Writing any comprehensive analysis on Iran’s expanding cyber-espionage apparatus is strenuous because of the simple fact that attribution in cyberspace remains an imperfect science.
A white paper published Tuesday underscores technical challenges with connecting various different breaches back to Iran.
The paper, authored by independent security researchers Collin Anderson and Claudio Guarnieri, describes that because of the diverse toolsets used and operational security followed by Iranian hackers, researchers can only point to these various groups having, at best, a tentative, singular tie back to Iran.
“Like Iran’s ‘mosaic defense’ military organizing structure, the hacking efforts are clearly more decentralized and fluid than countries with advanced cyber warfare operations,” the paper reads. “This makes tracking and attributing attacks originating from Iran all the more complex.”
In 2005, the IRGC introduced this concept of “mosaic defense” to Iran’s military doctrine, which centers on the use of “passive defense” to discourage attacks, according to the RAND Institute.
The decision by the IRGC meant that the country’s industrial defense base would become immediately more diffuse as cities and local government organizations received additional operational authority to independently react to threats against the homeland.
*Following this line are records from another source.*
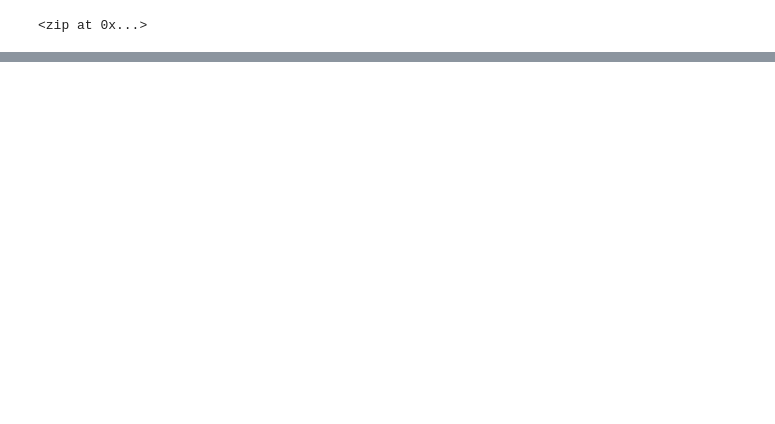
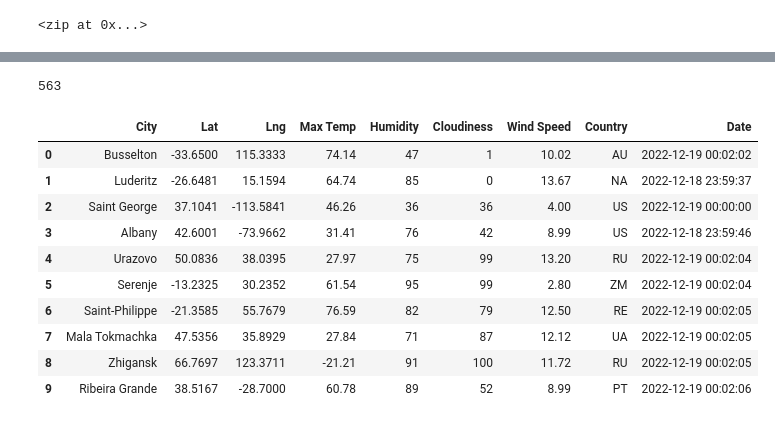
Before and after one commit to diamondcastles/World_Weather_Analysis, a Jupyter notebook: WeatherPy.ipynb, the cells around one changed output, grey strips where cells are left out. Drawn from its saved outputs; the diff is of its cells as text; code cells hidden in the pictures; blank space fills up the shorter version.

```diff
--- a/WeatherPy.ipynb
+++ b/WeatherPy.ipynb
@@ -43,2 +48,2 @@ for coordinate in coordinates:
 # %%
-from citipy import citipy
+url = "http://api.openweathermap.org/data/2.5/weather?units=Imperial&APPID=" + weather_api_key
@@ -58,0 +160,20 @@ len(cities)
+# %%
+print(len(city_data))
+# %% [output]
+563
+# %%
+# Convert the array of dictionaries to a Pandas DataFrame.
+city_data_df = pd.DataFrame(city_data)
+city_data_df.head(10)
+# %% [output]
+|  | City | Lat | Lng | Max Temp | Humidity | Cloudiness | Wind Speed | Country | Date |
+| 0 | Busselton | -33.6500 | 115.3333 | 74.14 | 47 | 1 | 10.02 | AU | 2022-12-19 00:02:02 |
+| 1 | Luderitz | -26.6481 | 15.1594 | 64.74 | 85 | 0 | 13.67 | NA | 2022-12-18 23:59:37 |
+| 2 | Saint George | 37.1041 | -113.5841 | 46.26 | 36 | 36 | 4.00 | US | 2022-12-19 00:00:00 |
+| 3 | Albany | 42.6001 | -73.9662 | 31.41 | 76 | 42 | 8.99 | US | 2022-12-18 23:59:46 |
+| 4 | Urazovo | 50.0836 | 38.0395 | 27.97 | 75 | 99 | 13.20 | RU | 2022-12-19 00:02:04 |
+| 5 | Serenje | -13.2325 | 30.2352 | 61.54 | 95 | 99 | 2.80 | ZM | 2022-12-19 00:02:04 |
+| 6 | Saint-Philippe | -21.3585 | 55.7679 | 76.59 | 82 | 79 | 12.50 | RE | 2022-12-19 00:02:05 |
+| 7 | Mala Tokmachka | 47.5356 | 35.8929 | 27.84 | 71 | 87 | 12.12 | UA | 2022-12-19 00:02:05 |
+| 8 | Zhigansk | 66.7697 | 123.3711 | -21.21 | 91 | 100 | 11.72 | RU | 2022-12-19 00:02:05 |
+| 9 | Ribeira Grande | 38.5167 | -28.7000 | 60.78 | 89 | 52 | 8.99 | PT | 2022-12-19 00:02:06 |
```
Also changed, not shown: parts of 7 cells of this notebook, 1 other file.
Scholars believe the concept now extends to Iran’s private sector.
An attack rationale
The attacks have taken place during a time of increased tension with the west, including President Donald Trump’s threats to end a vital arms deal which currently handicaps Tehran’s ability to create nuclear weapons.
“Computer network operations are one way for Iran, as a conventionally weaker military side, to even things up,” described Kenneth Geers, a senior research scientist with cybersecurity firm Comodo. “The internet has sparked a golden age of espionage, which may allow Iran to discover whether President Trump’s confrontational rhetoric has more bark than bite.”
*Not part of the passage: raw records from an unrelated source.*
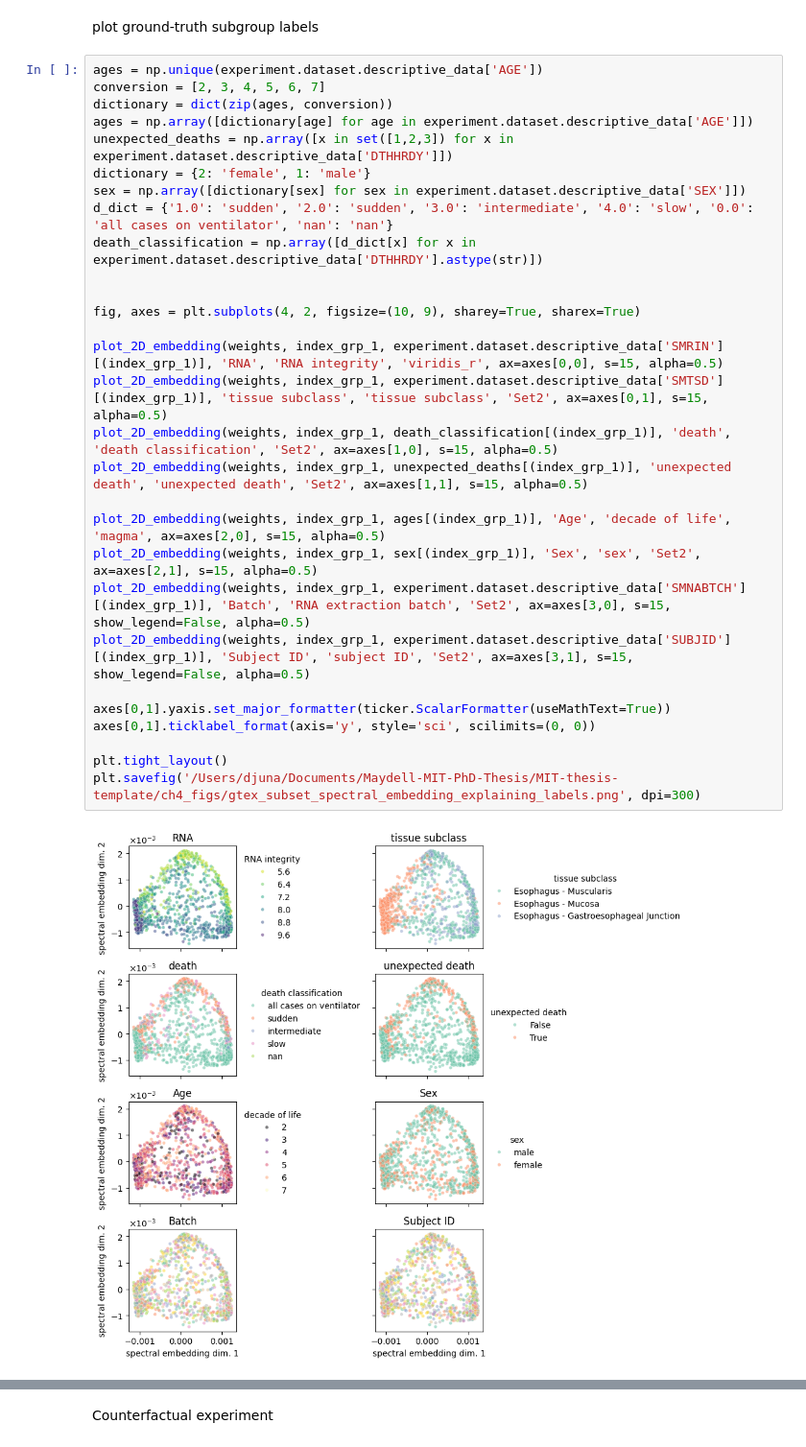
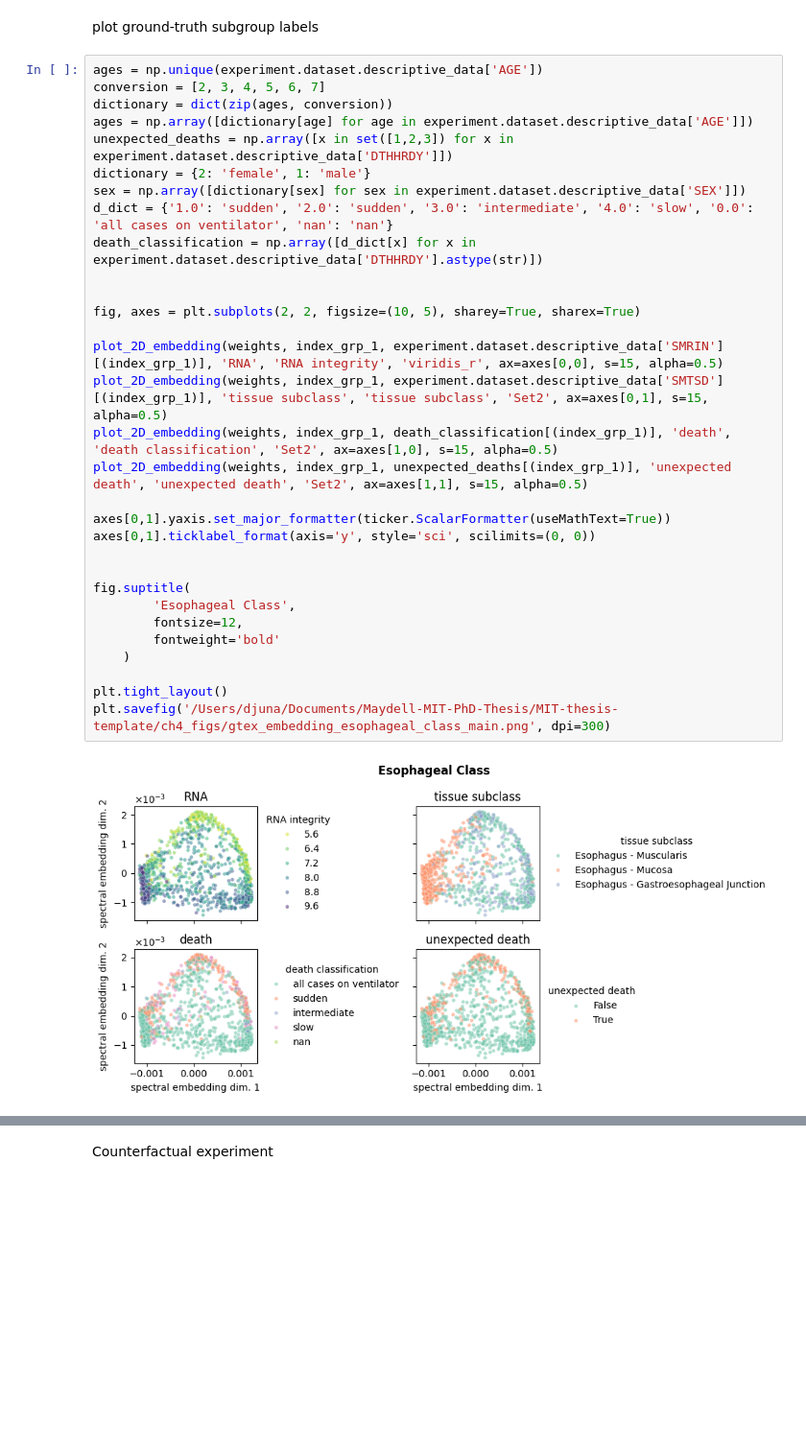
Before and after one commit to djunamay/datamodel_subgroups, a Jupyter notebook: plotting_notebooks/gtex_subset_experiment_june_30.ipynb, the cells around one changed output, grey strips where cells are left out. Shown at 96% size. Cells and saved outputs as stored; diff of their text form; blank space fills up the shorter version.

```diff
--- a/plotting_notebooks/gtex_subset_experiment_june_30.ipynb
+++ b/plotting_notebooks/gtex_subset_experiment_june_30.ipynb
@@ -177,31 +223,33 @@ plot ground-truth subgroup labels
 # %%
 ages = np.unique(experiment.dataset.descriptive_data['AGE'])
 conversion = [2, 3, 4, 5, 6, 7]
 dictionary = dict(zip(ages, conversion))
 ages = np.array([dictionary[age] for age in experiment.dataset.descriptive_data['AGE']])
 unexpected_deaths = np.array([x in set([1,2,3]) for x in experiment.dataset.descriptive_data['DTHHRDY']])
 dictionary = {2: 'female', 1: 'male'}
 sex = np.array([dictionary[sex] for sex in experiment.dataset.descriptive_data['SEX']])
 d_dict = {'1.0': 'sudden', '2.0': 'sudden', '3.0': 'intermediate', '4.0': 'slow', '0.0': 'all cases on ventilator', 'nan': 'nan'}
 death_classification = np.array([d_dict[x] for x in experiment.dataset.descriptive_data['DTHHRDY'].astype(str)])
 
 
-fig, axes = plt.subplots(4, 2, figsize=(10, 9), sharey=True, sharex=True)
+fig, axes = plt.subplots(2, 2, figsize=(10, 5), sharey=True, sharex=True)
 
 plot_2D_embedding(weights, index_grp_1, experiment.dataset.descriptive_data['SMRIN'][(index_grp_1)], 'RNA', 'RNA integrity', 'viridis_r', ax=axes[0,0], s=15, alpha=0.5)
 plot_2D_embedding(weights, index_grp_1, experiment.dataset.descriptive_data['SMTSD'][(index_grp_1)], 'tissue subclass', 'tissue subclass', 'Set2', ax=axes[0,1], s=15, alpha=0.5)
 plot_2D_embedding(weights, index_grp_1, death_classification[(index_grp_1)], 'death', 'death classification', 'Set2', ax=axes[1,0], s=15, alpha=0.5)
 plot_2D_embedding(weights, index_grp_1, unexpected_deaths[(index_grp_1)], 'unexpected death', 'unexpected death', 'Set2', ax=axes[1,1], s=15, alpha=0.5)
 
-plot_2D_embedding(weights, index_grp_1, ages[(index_grp_1)], 'Age', 'decade of life', 'magma', ax=axes[2,0], s=15, alpha=0.5)
-plot_2D_embedding(weights, index_grp_1, sex[(index_grp_1)], 'Sex', 'sex', 'Set2', ax=axes[2,1], s=15, alpha=0.5)
-plot_2D_embedding(weights, index_grp_1, experiment.dataset.descriptive_data['SMNABTCH'][(index_grp_1)], 'Batch', 'RNA extraction batch', 'Set2', ax=axes[3,0], s=15, show_legend=False, alpha=0.5)
-plot_2D_embedding(weights, index_grp_1, experiment.dataset.descriptive_data['SUBJID'][(index_grp_1)], 'Subject ID', 'subject ID', 'Set2', ax=axes[3,1], s=15, show_legend=False, alpha=0.5)
-
 axes[0,1].yaxis.set_major_formatter(ticker.ScalarFormatter(useMathText=True))
 axes[0,1].ticklabel_format(axis='y', style='sci', scilimits=(0, 0))
 
+
+fig.suptitle(
+        'Esophageal Class',
+        fontsize=12,
+        fontweight='bold'
+    )
+
 plt.tight_layout()
-plt.savefig('/Users/djuna/Documents/Maydell-MIT-PhD-Thesis/MIT-thesis-template/ch4_figs/gtex_subset_spectral_embedding_explaining_labels.png', dpi=300)
+plt.savefig('/Users/djuna/Documents/Maydell-MIT-PhD-Thesis/MIT-thesis-template/ch4_figs/gtex_embedding_esophageal_class_main.png', dpi=300)
 # %% [output]
-[figure, old version]
+[figure, new version]
```
Also changed, not shown: parts of 31 cells of this notebook, 2 other files.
Geers said it’s no surprise Iran has turned to hackers given the country’s many geopolitical challenges.
“Iran recently signed a controversial nuclear deal, labeled the U.S. its ‘Enemy Number One,’ experienced a decline in relations with Saudi Arabia, conducted ballistic missile tests … and deepened its involvement in the Syrian, Iraqi, and Afghan civil wars,” said Geers, who is also a senior fellow with foreign policy think tank The Atlantic Council. “[Iran] is surely attacking and defending computers on each of these cyber battlefields.”
*Zaid Shoorbajee contributed to this report